**Instructions to follow**
The output is the lines below from the one with "Before and after one commit to Tim-xuan-you/zone27-web, a" through the one with "Also changed, not shown: 1 other file.", both included, printed exactly and with no other line.

Entries taken from a collection:
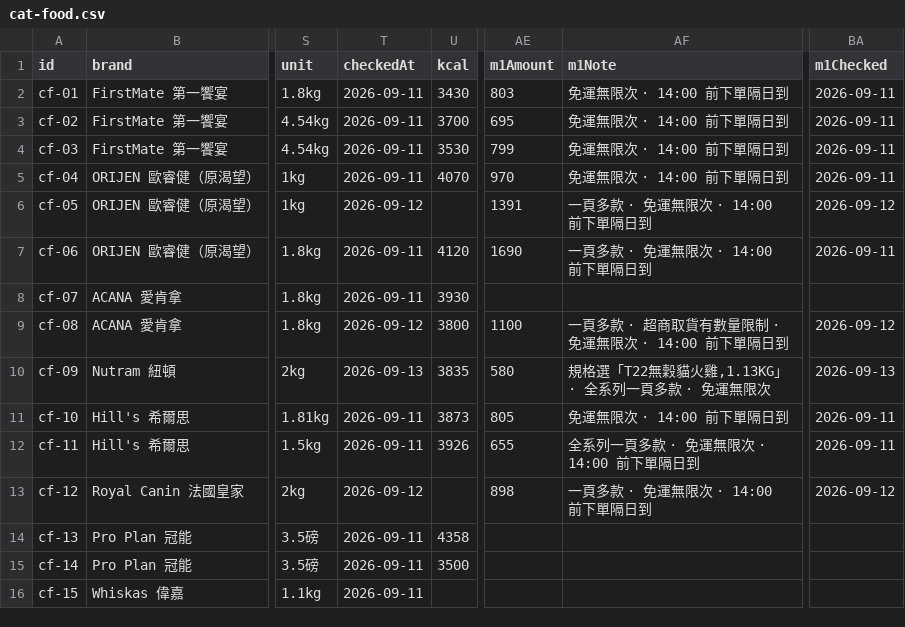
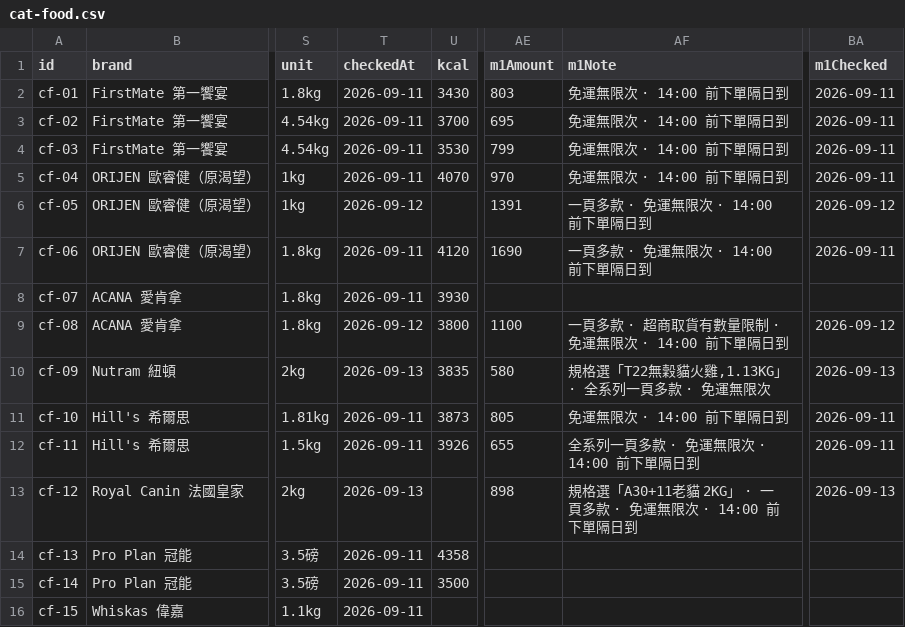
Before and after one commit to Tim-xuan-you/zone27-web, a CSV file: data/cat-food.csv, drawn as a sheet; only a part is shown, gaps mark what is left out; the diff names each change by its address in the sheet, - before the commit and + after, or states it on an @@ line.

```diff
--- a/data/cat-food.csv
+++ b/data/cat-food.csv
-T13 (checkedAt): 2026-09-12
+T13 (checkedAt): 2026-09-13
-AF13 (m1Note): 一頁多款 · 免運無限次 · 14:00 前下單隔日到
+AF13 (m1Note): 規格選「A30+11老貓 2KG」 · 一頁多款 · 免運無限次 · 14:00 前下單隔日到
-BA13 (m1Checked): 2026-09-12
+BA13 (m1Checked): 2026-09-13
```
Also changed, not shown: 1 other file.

--

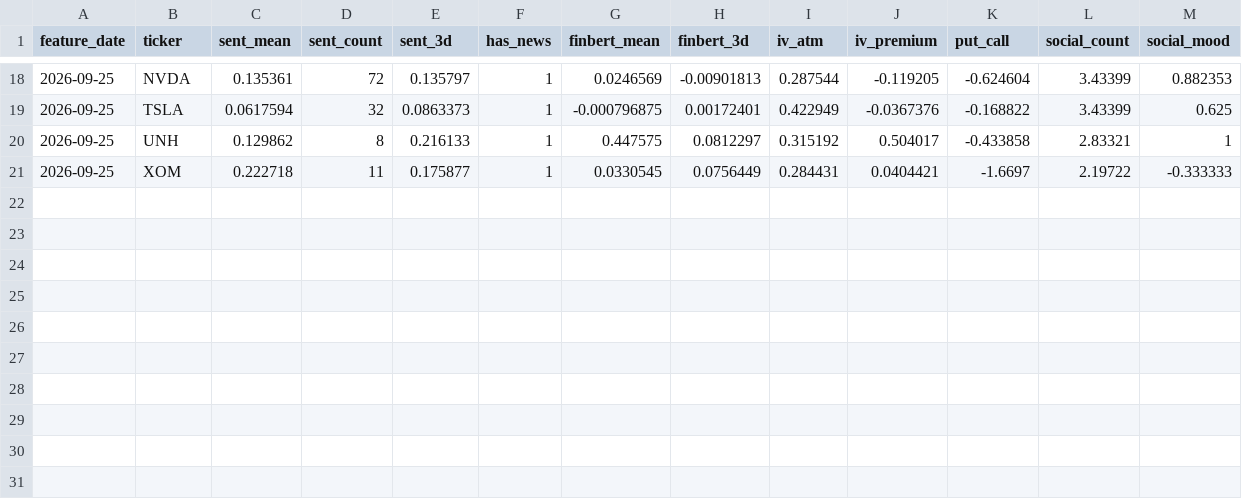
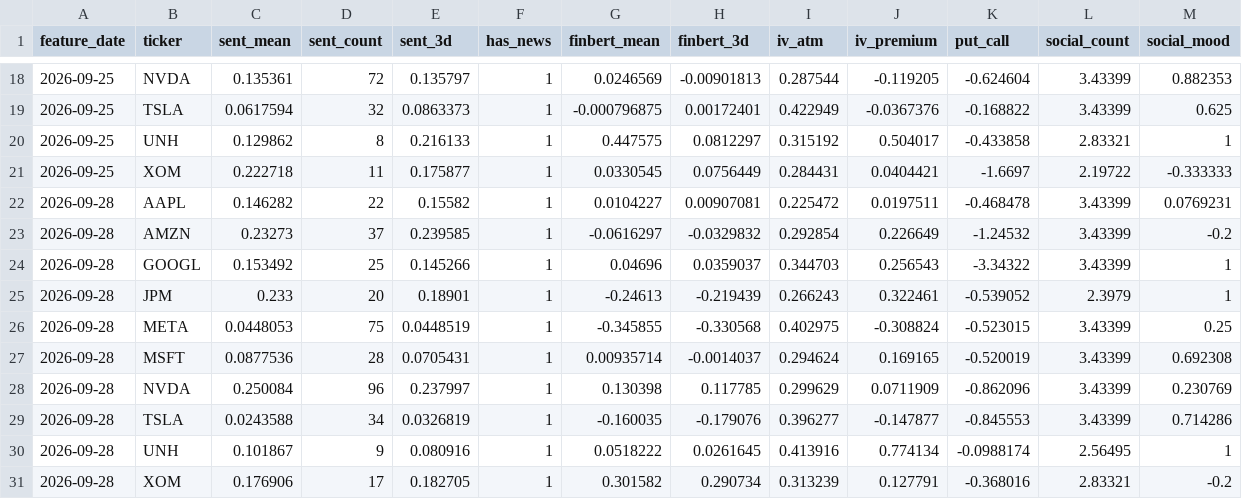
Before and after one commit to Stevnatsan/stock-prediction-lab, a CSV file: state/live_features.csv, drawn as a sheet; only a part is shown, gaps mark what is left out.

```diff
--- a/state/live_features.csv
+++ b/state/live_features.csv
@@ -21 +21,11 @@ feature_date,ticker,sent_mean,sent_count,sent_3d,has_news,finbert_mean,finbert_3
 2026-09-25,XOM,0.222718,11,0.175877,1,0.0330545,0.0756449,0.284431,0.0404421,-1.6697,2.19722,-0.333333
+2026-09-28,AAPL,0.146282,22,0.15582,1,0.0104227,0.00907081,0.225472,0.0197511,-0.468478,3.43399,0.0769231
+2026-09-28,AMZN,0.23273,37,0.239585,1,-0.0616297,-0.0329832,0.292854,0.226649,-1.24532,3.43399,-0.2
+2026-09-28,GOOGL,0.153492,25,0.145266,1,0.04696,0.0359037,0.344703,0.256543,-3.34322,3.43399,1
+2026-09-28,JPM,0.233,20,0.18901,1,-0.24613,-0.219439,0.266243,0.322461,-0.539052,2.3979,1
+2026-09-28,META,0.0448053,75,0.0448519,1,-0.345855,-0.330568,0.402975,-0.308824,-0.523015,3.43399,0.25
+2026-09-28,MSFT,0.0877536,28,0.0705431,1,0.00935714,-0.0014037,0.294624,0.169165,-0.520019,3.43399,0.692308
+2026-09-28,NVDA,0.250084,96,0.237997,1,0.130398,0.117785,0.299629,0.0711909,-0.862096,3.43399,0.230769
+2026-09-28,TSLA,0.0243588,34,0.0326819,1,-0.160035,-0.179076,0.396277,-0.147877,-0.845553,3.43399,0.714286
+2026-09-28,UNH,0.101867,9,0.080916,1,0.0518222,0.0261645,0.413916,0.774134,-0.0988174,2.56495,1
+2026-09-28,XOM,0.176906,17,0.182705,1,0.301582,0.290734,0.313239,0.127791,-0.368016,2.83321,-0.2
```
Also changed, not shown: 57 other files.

...

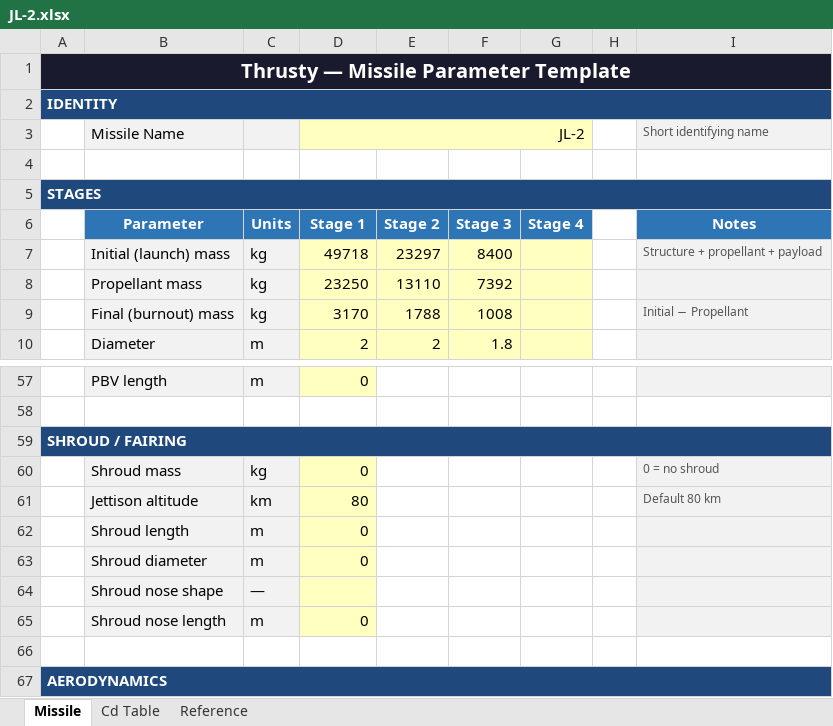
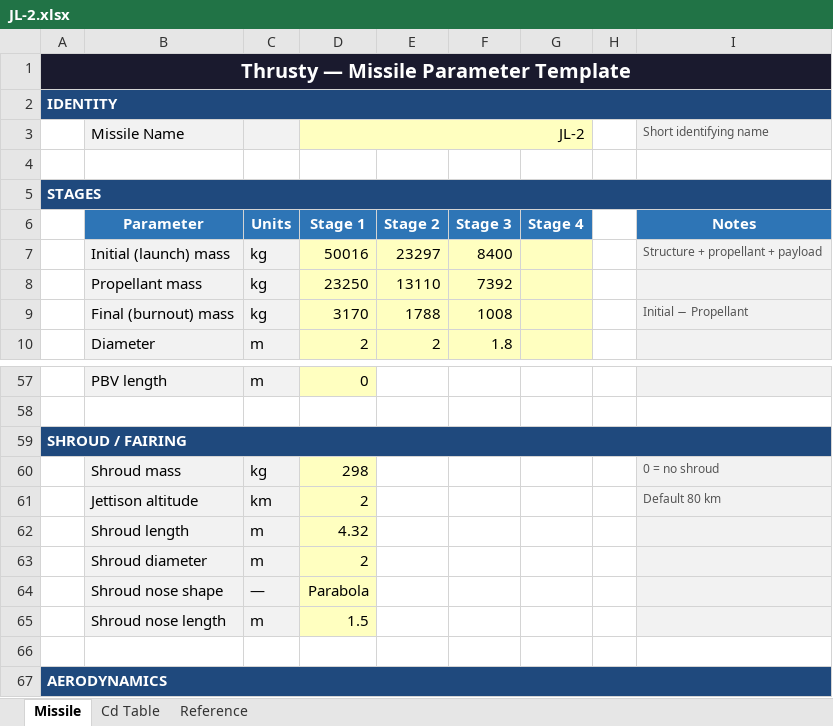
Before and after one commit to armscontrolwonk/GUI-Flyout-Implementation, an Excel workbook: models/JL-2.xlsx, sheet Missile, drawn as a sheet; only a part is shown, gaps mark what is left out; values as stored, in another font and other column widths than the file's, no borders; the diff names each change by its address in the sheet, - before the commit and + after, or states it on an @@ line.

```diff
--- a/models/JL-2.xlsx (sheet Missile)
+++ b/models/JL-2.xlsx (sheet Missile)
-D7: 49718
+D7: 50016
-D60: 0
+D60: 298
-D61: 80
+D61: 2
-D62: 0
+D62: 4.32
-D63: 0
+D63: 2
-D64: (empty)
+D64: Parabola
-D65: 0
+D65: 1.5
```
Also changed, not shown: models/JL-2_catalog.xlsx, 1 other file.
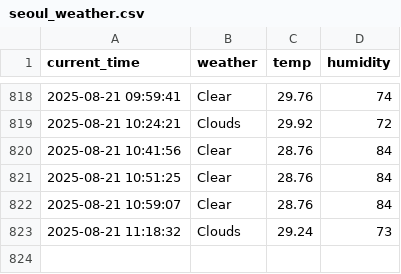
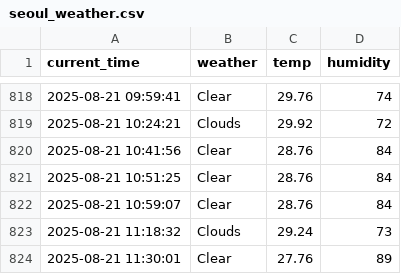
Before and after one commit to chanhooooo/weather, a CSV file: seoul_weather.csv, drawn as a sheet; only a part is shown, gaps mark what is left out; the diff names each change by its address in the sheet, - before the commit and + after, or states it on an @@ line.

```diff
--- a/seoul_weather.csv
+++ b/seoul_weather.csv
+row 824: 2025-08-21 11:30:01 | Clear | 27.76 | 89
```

**Solution for this problem**
Before and after one commit to Tim-xuan-you/zone27-web, a CSV file: data/cat-food.csv, drawn as a sheet; only a part is shown, gaps mark what is left out; the diff names each change by its address in the sheet, - before the commit and + after, or states it on an @@ line.

```diff
--- a/data/cat-food.csv
+++ b/data/cat-food.csv
-T13 (checkedAt): 2026-09-12
+T13 (checkedAt): 2026-09-13
-AF13 (m1Note): 一頁多款 · 免運無限次 · 14:00 前下單隔日到
+AF13 (m1Note): 規格選「A30+11老貓 2KG」 · 一頁多款 · 免運無限次 · 14:00 前下單隔日到
-BA13 (m1Checked): 2026-09-12
+BA13 (m1Checked): 2026-09-13
```
Also changed, not shown: 1 other file.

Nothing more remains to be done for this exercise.